Miscarriage affects 20 percent of all pregnancies. Although common, miscarriage can be a heartbreaking event for expectant couples, often requiring a lengthy emotional recovery and concern about potential risks and causes of future miscarriages.
We offer physical and emotional support should you suffer this early-pregnancy complication. Both surgical and conservative management are provided, along with diagnostic tests if you experience more than one miscarriage.
From the onset of labor until the successful delivery of your precious newborn, we provide attentive care by referring you to one of two respected labor and delivery units in southwest Fort Worth.
Stages of Labor and Delivery

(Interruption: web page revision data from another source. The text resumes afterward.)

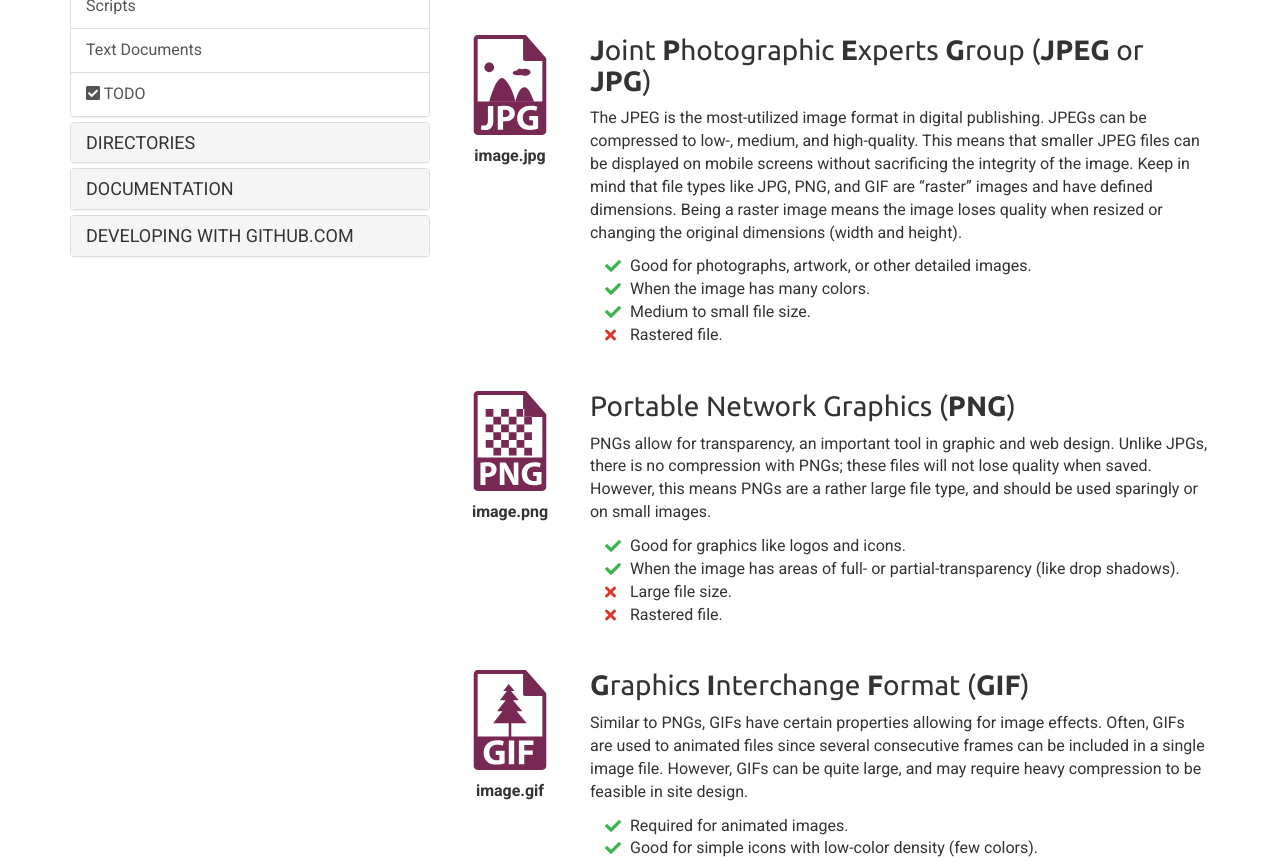
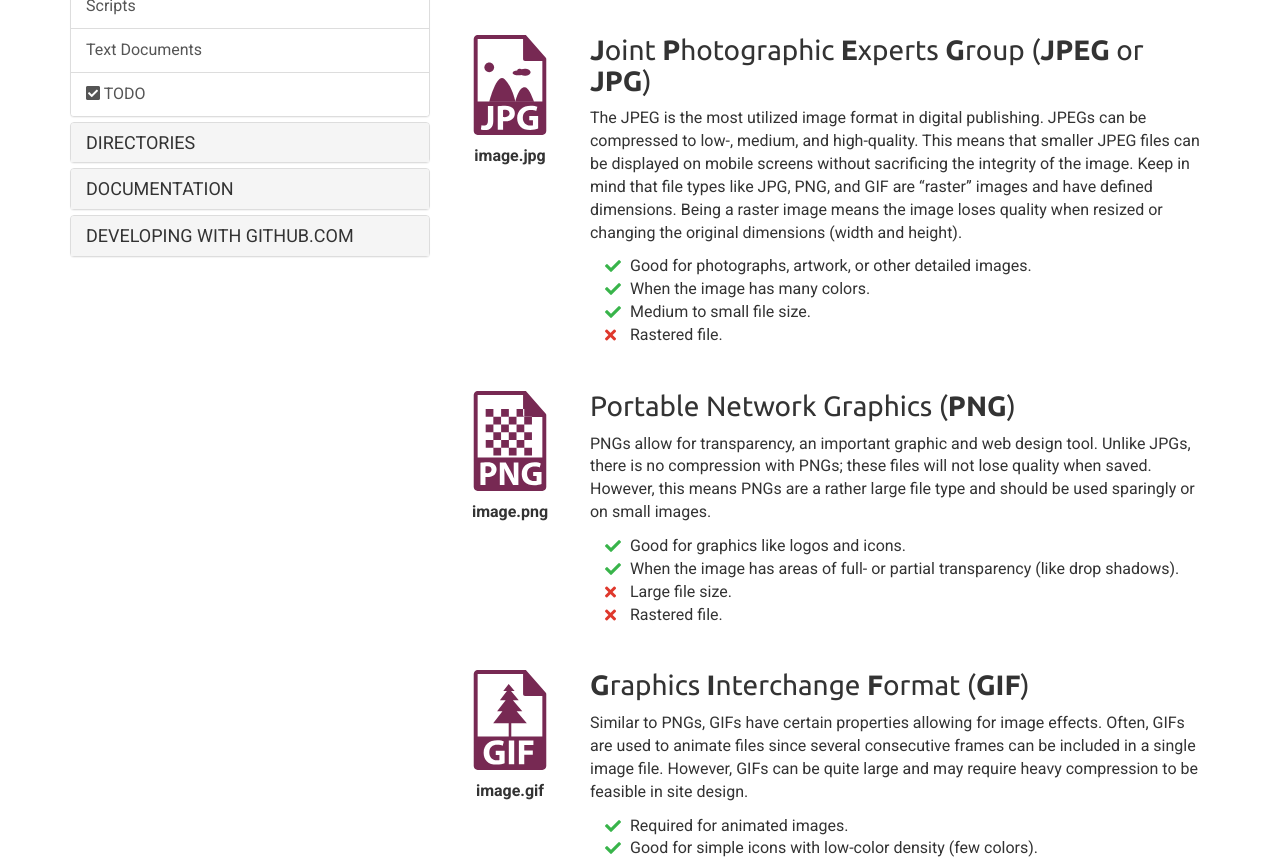
Before and after one commit to Montana-Media-Arts/webDesignFall2024, a Jekyll site: the page built from _docs/topic-01/02-files/page-02.md, in a window 1280 px wide and 1400 px high. Shown: the part 329-1190 px from the top of the window. Built offline with Jekyll 4.4.1, drawn with Linux system fonts in a browser that asks for light colours; nearby versions of some CDN libraries; some of the changed text lies outside the part shown.

Commit message:
Made minor edits for clarity

```diff
--- a/_docs/topic-01/02-files/page-02.md
+++ b/_docs/topic-01/02-files/page-02.md
@@ -20,7 +20,7 @@ In web design, **Images** bring web pages to life. Sites can contain many differ
   </div>
   <div class="col-lg-10">
     <h3><b>J</b>oint <b>P</b>hotographic <b>E</b>xperts <b>G</b>roup (<b>JPEG</b> or <b>JPG</b>)</h3>
-    <p>The JPEG is the most-utilized image format in digital publishing. JPEGs can be compressed to low-, medium, and high-quality.  This means that smaller JPEG files can be displayed on mobile screens without sacrificing the integrity of the image.
+    <p>The JPEG is the most utilized image format in digital publishing. JPEGs can be compressed to low-, medium, and high-quality.  This means that smaller JPEG files can be displayed on mobile screens without sacrificing the integrity of the image.
 
     Keep in mind that file types like JPG, PNG, and GIF are “raster” images and have defined dimensions. Being a raster image means the image loses quality when resized or changing the original dimensions (width and height).</p>
 
@@ -40,11 +40,11 @@ In web design, **Images** bring web pages to life. Sites can contain many differ
   </div>
   <div class="col-lg-10">
     <h3>Portable Network Graphics (<b>PNG</b>)</h3>
-    <p>PNGs allow for transparency, an important tool in graphic and web design. Unlike JPGs, there is no compression with PNGs; these files will not lose quality when saved. However, this means PNGs are a rather large file type, and should be used sparingly or on small images.</p>
+    <p>PNGs allow for transparency, an important graphic and web design tool. Unlike JPGs, there is no compression with PNGs; these files will not lose quality when saved. However, this means PNGs are a rather large file type and should be used sparingly or on small images.</p>
 
     <ul class="pros-and-cons">
       <li class="icon-pro">Good for graphics like logos and icons.</li>
-      <li class="icon-pro">When the image has areas of full- or partial-transparency (like drop shadows).</li>
+      <li class="icon-pro">When the image has areas of full- or partial transparency (like drop shadows).</li>
       <li class="icon-con">Large file size.</li>
       <li class="icon-con">Rastered file.</li>
     </ul>
@@ -58,7 +58,7 @@ In web design, **Images** bring web pages to life. Sites can contain many differ
   </div>
   <div class="col-lg-10">
     <h3><b>G</b>raphics <b>I</b>nterchange <b>F</b>ormat (<b>GIF</b>)</h3>
-    <p>Similar to PNGs, GIFs have certain properties allowing for image effects. Often, GIFs are used to animated files since several consecutive frames can be included in a single image file. However, GIFs can be quite large, and may require heavy compression to be feasible in site design.</p>
+    <p>Similar to PNGs, GIFs have certain properties allowing for image effects. Often, GIFs are used to animate files since several consecutive frames can be included in a single image file. However, GIFs can be quite large and may require heavy compression to be feasible in site design.</p>
 
     <ul class="pros-and-cons">
       <li class="icon-pro">Required for animated images.</li>
@@ -83,7 +83,7 @@ In web design, **Images** bring web pages to life. Sites can contain many differ
       <li class="icon-pro">Resolution-independent.</li>
       <li class="icon-pro">Manipulating does not change file size.</li>
       <li class="icon-con">Not good for detailed images, or beyond 2D needs.</li>
-      <li class="icon-con">Requires an understanding on how to properly use and implement the markup language.</li>
+      <li class="icon-con">Requires an understanding of properly using and implementing the markup language.</li>
     </ul>
   </div>
 </div>
```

The process of labor and delivery occurs in three stages beginning with the onset of labor. Depending on their preference or birth plan, some women may choose to experience the first phase of labor at home and as it progresses to active labor, they may choose to go to a hospital or medical facility. In a hospital setting, the heart rate and vital statistics of both mother and unborn baby are monitored during the labor process. The health and safety of the mother and unborn baby should always be considered first when planning for labor and delivery.
The first stage of labor occurs in two phases: early labor and active labor. Early labor begins when the baby has moved down into the birth canal and the cervix begins to dilate. Mild contractions occur and a brown or red discharge may indicate that the mucus plug has been shed from the cervical opening. This phase may last from 6 to 12 hours but may occur more rapidly in women who have given birth before. Contractions become more frequent and much more intense during active labor and the cervix continues to dilate. An epidural may be administered for pain. The membranes around the amniotic sac may rupture (water breaks). Active labor may last up to 8 hours.

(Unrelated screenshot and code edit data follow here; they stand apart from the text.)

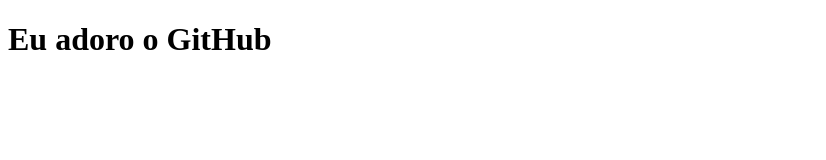
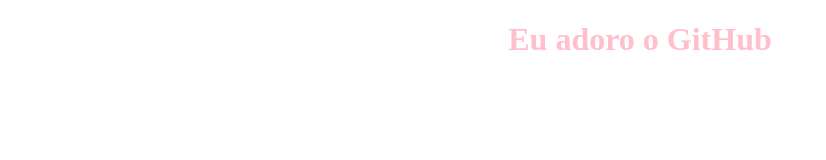
Before and after one commit to buzziGabriel/projeto1, a plain HTML site: page index.html in a window 1280 px wide. Shown: the whole page, without its empty margins (0-826 px from the left). Drawn offline with Linux system fonts and the light colour scheme.

Commit message:
Index.html Atualizado

```diff
--- a/index.html
+++ b/index.html
@@ -4,6 +4,8 @@
 	<title>Projeto 1</title>
 </head>
 <body>
-	<h1>Eu adoro o GitHub</h1>
+	<center>
+		<h1 style="color:pink">Eu adoro o GitHub</h1>
+	</center>
 </body>
 </html>
```
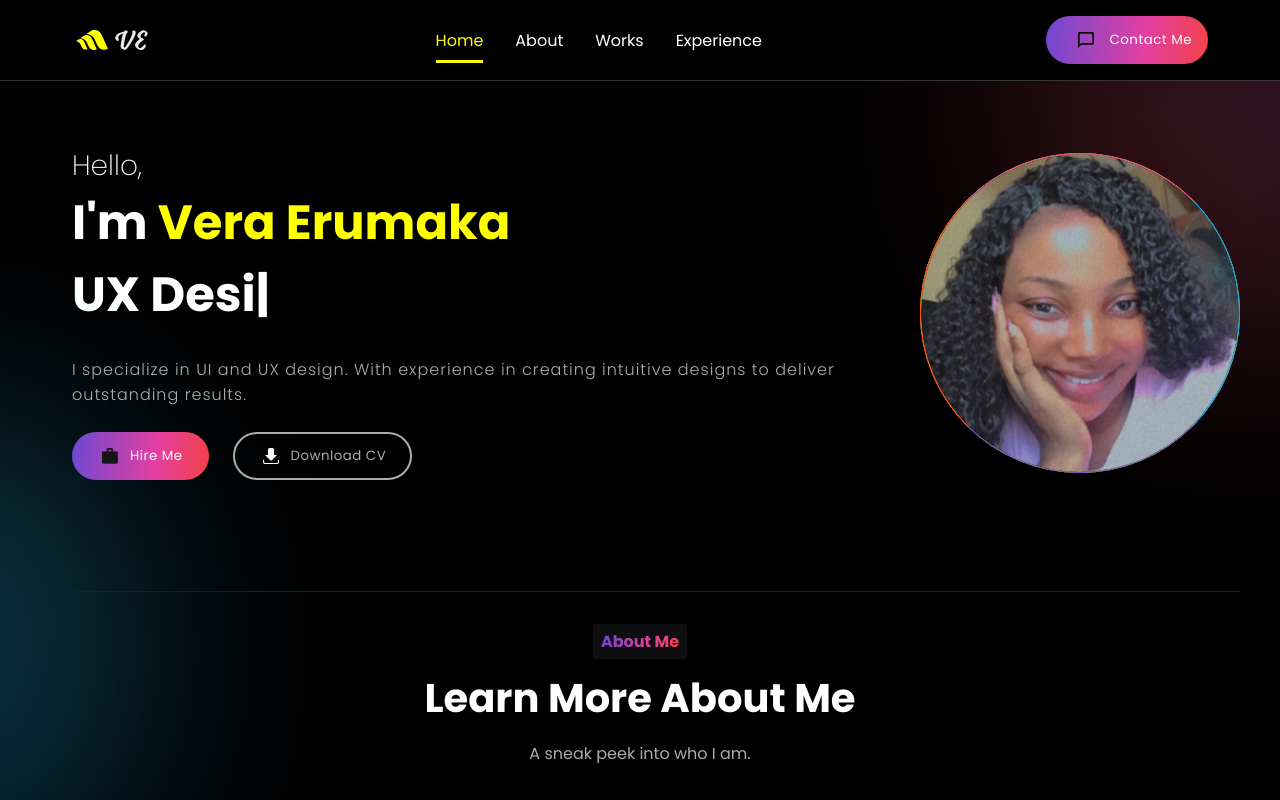
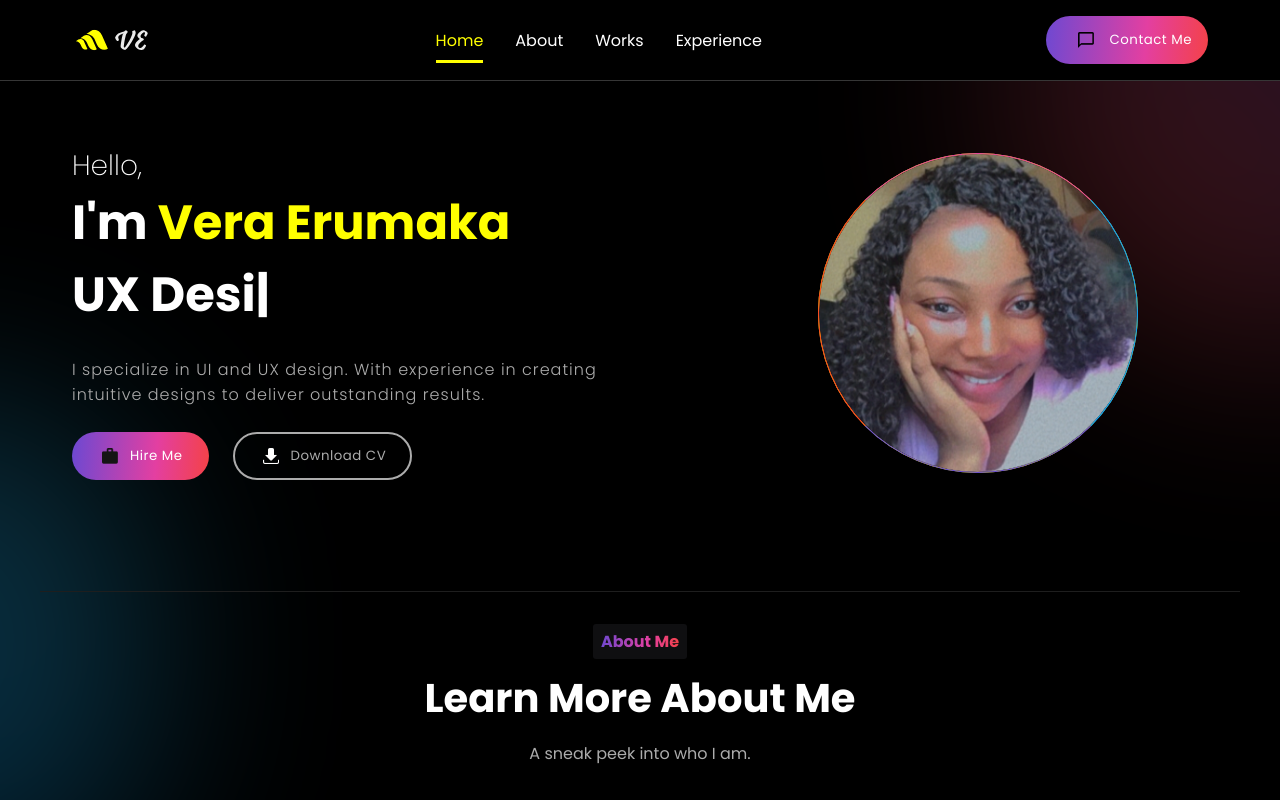
Before and after one commit to PromiseUdo/veraerumaka, a React (Create React App) app: page / in a window 1280 px wide. Shown: the top 800 px of the page. Built offline with nearby package versions, Linux system fonts and the light colour scheme.

Commit message:
process animations

```diff
--- a/src/components/Intro.jsx
+++ b/src/components/Intro.jsx
@@ -59,6 +59,7 @@
           </a>
         </div>
       </motion.div>
+      <div className={styles.illustrationContainer}>
         <motion.div
           initial={{ opacity: 0, x: 20 }}
           animate={{ opacity: 1, x: 0 }}
@@ -68,6 +69,7 @@
           <img src={bg} alt="profile picture" className={styles.bg} />
           <span className={styles.circleSpin}></span>
         </motion.div>
+      </div>
     </Section>
   );
 };
--- a/src/styles/Intro.module.scss
+++ b/src/styles/Intro.module.scss
@@ -5,16 +5,25 @@
   margin: 0 auto;
   display: flex;
   align-items: center;
-  gap: 3rem;
+  gap: 5rem;
   overflow: hidden;
+  // padding-top: 0rem !important;
   @media screen and (max-width: 1000px) {
     flex-direction: column-reverse;
     gap: 0rem;
   }
 
+  .illustrationContainer {
+    height: 20rem;
+    width: 100%;
+    // background-color: green;
+    display: flex;
+    justify-content: center;
+    align-items: center;
     .illustration {
       position: relative;
       border-radius: 50%;
+      // background-color: green;
       display: flex;
       height: 20rem;
       width: 20rem;
@@ -58,6 +67,7 @@
         height: 13rem;
       }
     }
+  }
 
   .introContent {
     width: 100vw;
@@ -65,10 +75,13 @@
     font-size: 3rem;
     font-weight: 700;
     display: flex;
+    // background-color: brown;
+    // max-width: 50%;
     flex-direction: column;
     @media screen and (max-width: 1000px) {
       align-items: center;
       font-size: 2.5rem;
+      padding: 0.5rem 2rem;
     }
     @media screen and (max-width: 720px) {
       align-items: flex-start;
@@ -78,6 +91,9 @@
     .hello {
       font-size: 1.75rem;
       font-weight: 100;
+      @media screen and (max-width: 1000px) {
+        font-size: 1.5rem;
+      }
       @media screen and (max-width: 720px) {
         font-size: 1rem;
       }
@@ -97,6 +113,7 @@
     }
 
     .introPara {
+      max-width: 35rem;
       font-size: medium;
       font-weight: 300;
       color: $color-gray-100;
```
Lines whose indentation alone changed are shown as unchanged.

The second stage of labor occurs when the cervix has fully dilated and the mother is ready to push the baby out of the birth canal and deliver the baby. When the top of the baby's head fully appears (crowns), the doctor or midwife will advise the mother to push and will help deliver the baby. If necessary, the doctor may make a small incision to the enlarge the vaginal opening (episiotomy) to help the baby fit through the birth canal. After the baby is delivered, the umbilical cord is cut.
The third stage of labor is the delivery of the afterbirth (placenta). This stage may last from 5 to 30 minutes. After the baby is delivered, contractions will continue and the mother may experience chills or shakiness. Usually, the woman will push one more time and the placenta is expelled from the uterus. If an episiotomy was performed it is stitched at this time. Labor is over once the placenta has been delivered.

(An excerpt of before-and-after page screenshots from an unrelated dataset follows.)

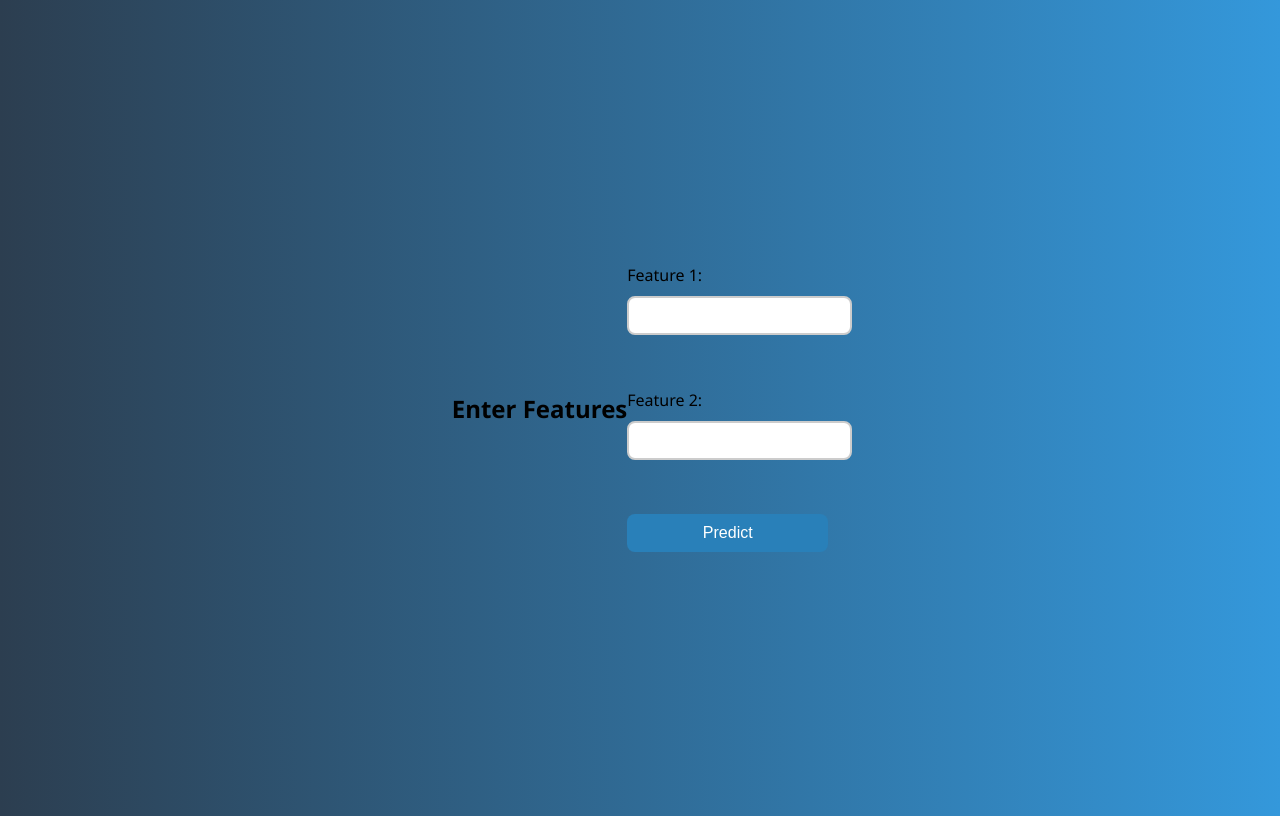
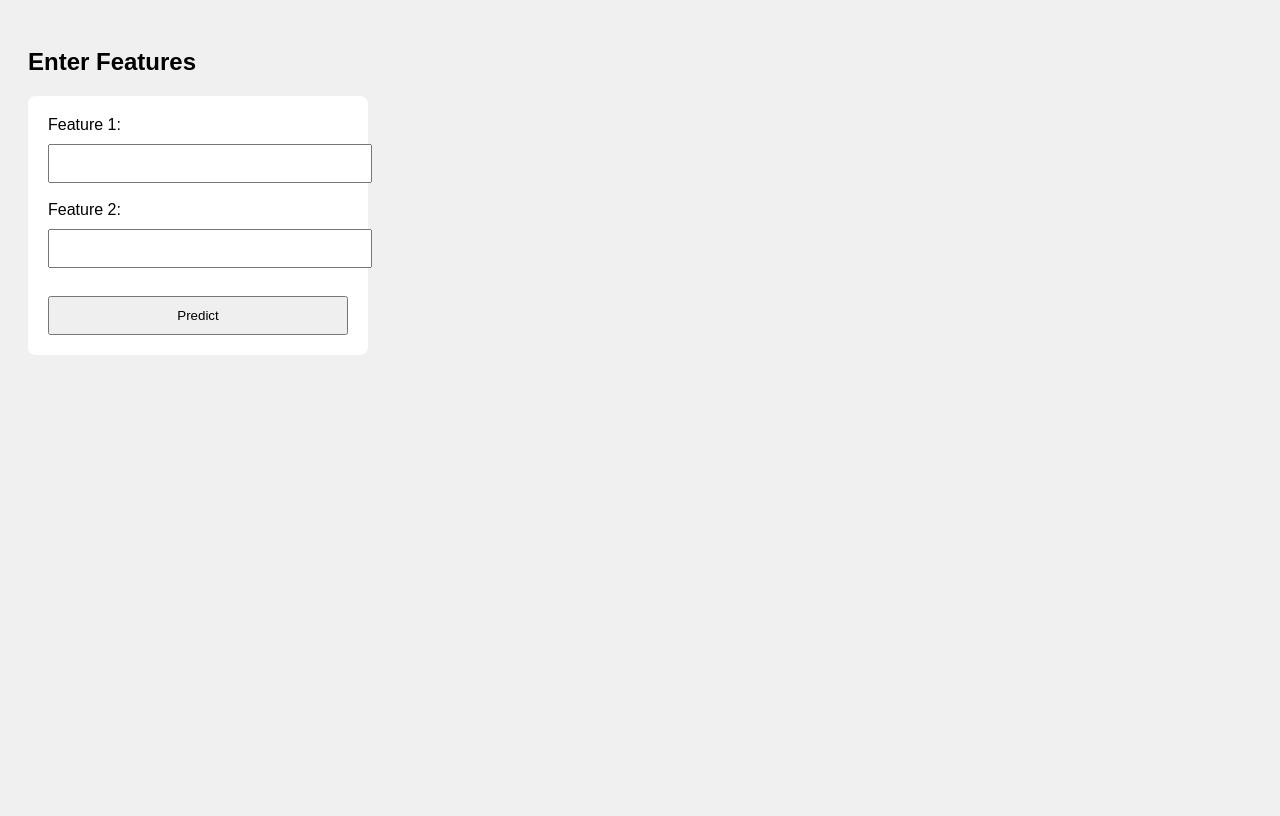
Before and after one commit to sujithreddy0007/ml-model-deployment-fastapi, a Python web app: template templates/index.html in a window 1280 px wide. After the commit the page ends 355 px from the top, so only its background shows below. Run offline with Jinja, Linux system fonts and the light colour scheme; the template is opened without the code that fills it, so the values that code supplies are empty.

Commit message:
Update style.css

```diff
--- a/static/style.css
+++ b/static/style.css
@@ -1,47 +1,18 @@
 body {
-    background: linear-gradient(to right, #2c3e50, #3498db);
-    font-family: 'Segoe UI', sans-serif;
-    display: flex;
-    justify-content: center;
-    align-items: center;
-    height: 100vh;
+  font-family: Arial, sans-serif;
+  padding: 20px;
+  background-color: #f0f0f0;
 }
 
-.container {
-    background: white;
-    padding: 30px;
-    border-radius: 12px;
-    box-shadow: 0 0 15px rgba(0,0,0,0.2);
-    text-align: center;
-    width: 300px;
+form {
+  background-color: white;
+  padding: 20px;
+  border-radius: 8px;
+  width: 300px;
 }
 
-input {
-    display: block;
-    width: 100%;
-    padding: 10px;
-    margin: 10px 0;
-    border: 2px solid #ccc;
-    border-radius: 8px;
+input, button {
+  width: 100%;
+  padding: 10px;
+  margin-top: 10px;
 }
-
-button {
-    background: #2980b9;
-    color: white;
-    border: none;
-    padding: 10px;
-    width: 100%;
-    border-radius: 8px;
-    cursor: pointer;
-    font-size: 16px;
-}
-
-button:hover {
-    background: #1abc9c;
-}
-
-.result {
-    margin-top: 20px;
-    font-size: 18px;
-    color: #27ae60;
-}
```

Childbirth can be a different experience for each woman and the methods used to relieve pain can vary based on the health and safety of the mother and child, as well as the recommendations from her doctor.
Preterm (premature) labor is a condition that occurs when a woman's body starts preparing itself to give birth too early in a pregnancy. Normal pregnancies typically last 40 weeks. In cases of preterm labor, however, a woman begins experiencing regular contractions that prepare the cervix for labor between the 20th and 37th weeks of pregnancy.
Preterm labor often results in premature birth, which increases a child's risk of birth defects, as well as cognitive and medical issues in the future. Because of the potential of serious health problems for the child that may be associated with a preterm delivery, an attempt is made to delay preterm labor for as long as possible. Preterm labor may be a direct result of an issue with the baby, the mother or, in some cases, both. However, the exact cause of preterm labor cannot always be identified.
We do everything possible to prevent your little one from arriving too early. For extreme prematurity, we will refer you to a high-risk specialist.
Nearly all multiple pregnancies are detected, using ultrasound technology, during the first trimester. A multiple pregnancy can pose a number of serious health risks and complications for both the mother and fetuses. One of the biggest concerns is premature birth, which increases the risk of birth defects, and future cognitive or medical issues. Because of the potential health issues associated with multiple pregnancy, it is always considered high risk, and requires proper prenatal care and close monitoring.
We offer prenatal care for women with twins and also guide them through any complications that might be associated with their twin pregnancies. Both vaginal and cesarean births are provided.